Most Read: Local

Dr. Gridlock
Traffic and Commuting Home  |  Discussions  |  Columns  |  Q&A  |      Twitter  |     Facebook |  phone Alerts
Posted at 04:57 PM ET, 04/10/2012

Maryland drivers confront a busy road construction season

Maryland’s highway administrator joined with state police Tuesday in a plea for safety on the roads during the construction season getting underway in the D.C. suburbs this spring.

This is Melinda Peters’s first construction season as administrator of the agency responsible for state roads, but she has spent a lot of time around highway projects — most recently as the director of the Intercounty Connector project.

Her message was pretty simple: “Slow down and pay careful attention behind the wheel,” she said. “Our goal is to get everyone — drivers and workers — home safely at the end of the day. It starts by being prepared and knowing where and when to expect roadway construction.”

After a mild winter, those work zones certainly aren’t hard to find. Peters was standing in the middle of one of them, where the Landover Road bridge across the Capital Beltway is under reconstruction. That project is quite far along and should be completed in May.

But the highway administration is launching dozens of projects across Montgomery and Prince George’s counties that will rehabilitate bridges, resurface highways and reconstruct intersections.

“These busy roadways are our offices,” said State Police Lt. Col. Pete Landon. He noted that sometimes the only protection that highway or emergency workers have is the reflective vests they wear.
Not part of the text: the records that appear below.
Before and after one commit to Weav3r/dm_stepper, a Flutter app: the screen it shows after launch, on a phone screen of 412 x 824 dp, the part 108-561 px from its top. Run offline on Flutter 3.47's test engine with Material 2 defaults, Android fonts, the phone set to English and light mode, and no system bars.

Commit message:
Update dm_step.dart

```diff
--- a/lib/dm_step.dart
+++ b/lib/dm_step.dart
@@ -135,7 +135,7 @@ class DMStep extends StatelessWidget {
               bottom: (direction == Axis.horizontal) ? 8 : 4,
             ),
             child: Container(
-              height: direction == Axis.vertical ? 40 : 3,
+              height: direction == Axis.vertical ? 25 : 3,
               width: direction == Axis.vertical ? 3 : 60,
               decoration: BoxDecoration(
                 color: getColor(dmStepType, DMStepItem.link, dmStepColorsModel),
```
Those, and maybe some speed cameras, which the state uses in a few of the long-standing work zones. But there will be so much work going on in zones that shift every day — whether for paving or grass cutting or pothole repair — that many road crews are highly dependent on the skill and alertness of individual motorists.

Over the past decade, an average of 2,600 crashes have occurred each year in Maryland work zones, injuring more than 1,400 and killing 12 people, according to state statistics.
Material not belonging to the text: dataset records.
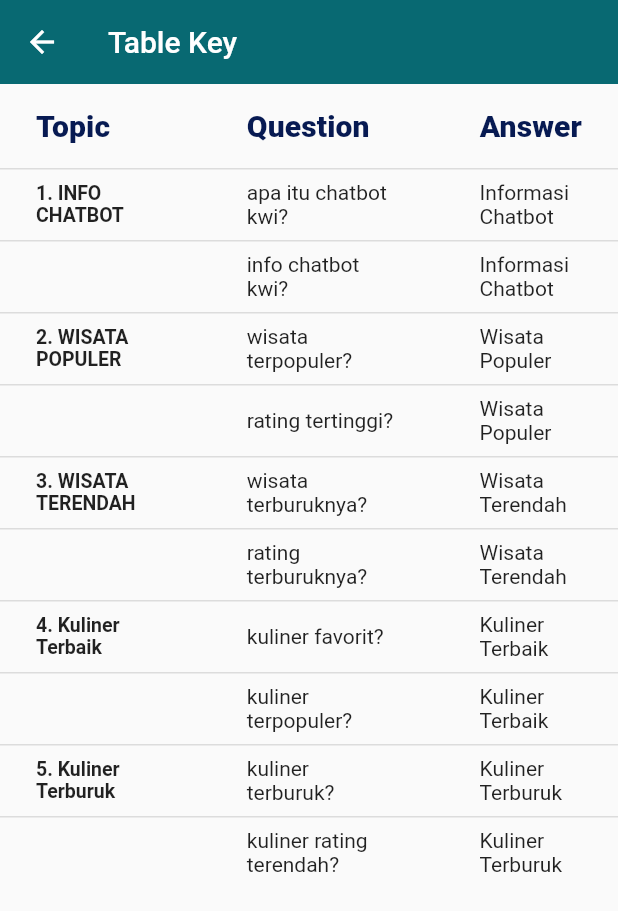
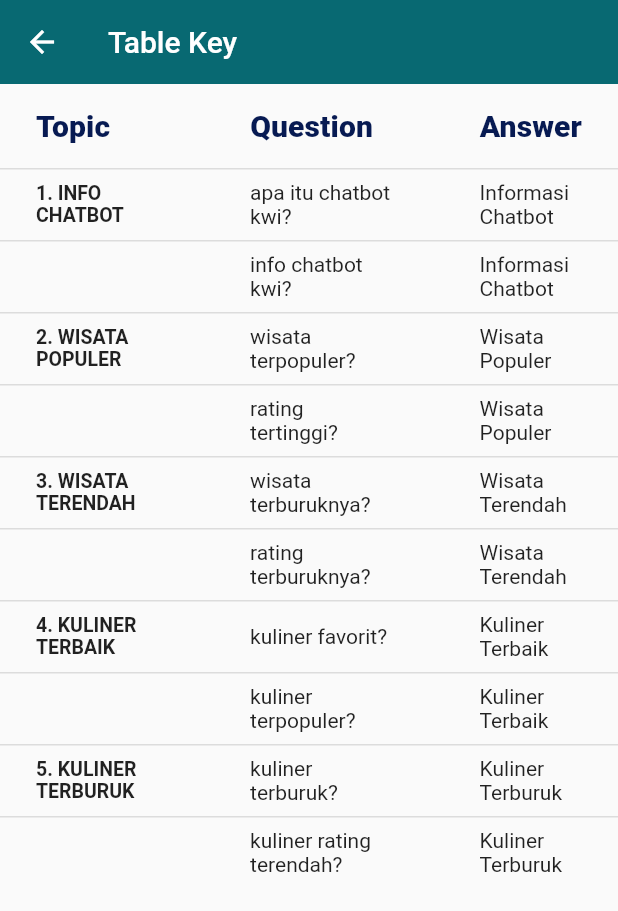
Before and after one commit to luthfiirsya33/capstone-project, a Flutter app: the TableChatBotKey screen opened by its route, on a phone screen of 412 x 824 dp. Shown: the top 911 px of the screen. Run offline on Flutter 3.47's test engine with Material 2 defaults, Android fonts, the phone set to English and light mode, and no system bars; our stand-ins replace bubble, cloud_firestore, firebase_auth, firebase_core, firebase_storage, fluttertoast and 5 more; missing offline and left inert: dialogflow_flutter; accounts and stored records are empty; network calls fail.

```diff
--- a/lib/presentation/pages/home/tablekey.dart
+++ b/lib/presentation/pages/home/tablekey.dart
@@ -92,7 +92,7 @@ class TableChatBotKey extends StatelessWidget {
               DataCell(Text('Wisata Terendah')),
             ]),
             DataRow(cells: [
-              DataCell(Text('4. Kuliner Terbaik',
+              DataCell(Text('4. KULINER TERBAIK',
                   style: TextStyle(fontSize: 13, fontWeight: FontWeight.bold))),
               DataCell(Text('kuliner favorit?')),
               DataCell(Text('Kuliner Terbaik')),
@@ -106,7 +106,7 @@ class TableChatBotKey extends StatelessWidget {
               DataCell(Text('Kuliner Terbaik')),
             ]),
              DataRow(cells: [
-              DataCell(Text('5. Kuliner Terburuk',
+              DataCell(Text('5. KULINER TERBURUK',
                   style: TextStyle(fontSize: 13, fontWeight: FontWeight.bold))),
               DataCell(Text('kuliner terburuk?')),
               DataCell(Text('Kuliner Terburuk')),
```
“Pay attention,” Landon said.

The State Highway Administration lists its upcoming and continuing projects in an online brochure called e-Road Ready.

Here are some highlights:

* The rehab on the Capital Beltway’s Northwest Branch Bridge in Silver Spring will continue through the year, but it will get more interesting when the work zone moves into the middle of each loop and traffic is diverted around both sides of the work zone barriers.

* Work is just getting underway for several road projects around the Walter Reed National Military Medical Center in Bethesda. These intersection improvements are designed to address the extra traffic generated by the federal base consolidation.

* Construction begins this spring on the next segment of the Intercounty Connector between Interstate 95 and Route 1. The work is scheduled to end in fall 2013.

There will be a lot of resurfacing, including 16 major projects in Montgomery and Prince George’s, said Kevin S. Nowak, the assistant district engineer with responsibility for the two counties.

That includes I-270 between the Beltway and Old Georgetown Road, which should be done this summer; East West Highway from New Hampshire Avenue to Park Avenue, a spring through summer project; Georgia Avenue from Emory Lane to Baltimore Road, during the summer and fall; Central Avenue from Enterprise Road to Devonwood Drive, summer into fall; and Largo Road from Homestead Drive to Prince George’s Community College, during the summer and fall.

By  |  04:57 PM ET, 04/10/2012

Categories:  Traffic Safety | Tags:  DC transportation, Maryland State Highway Administration, Maryland Department of Transportation, Capital Beltway

 
Read what others are saying
     

    © 2011 The Washington Post Company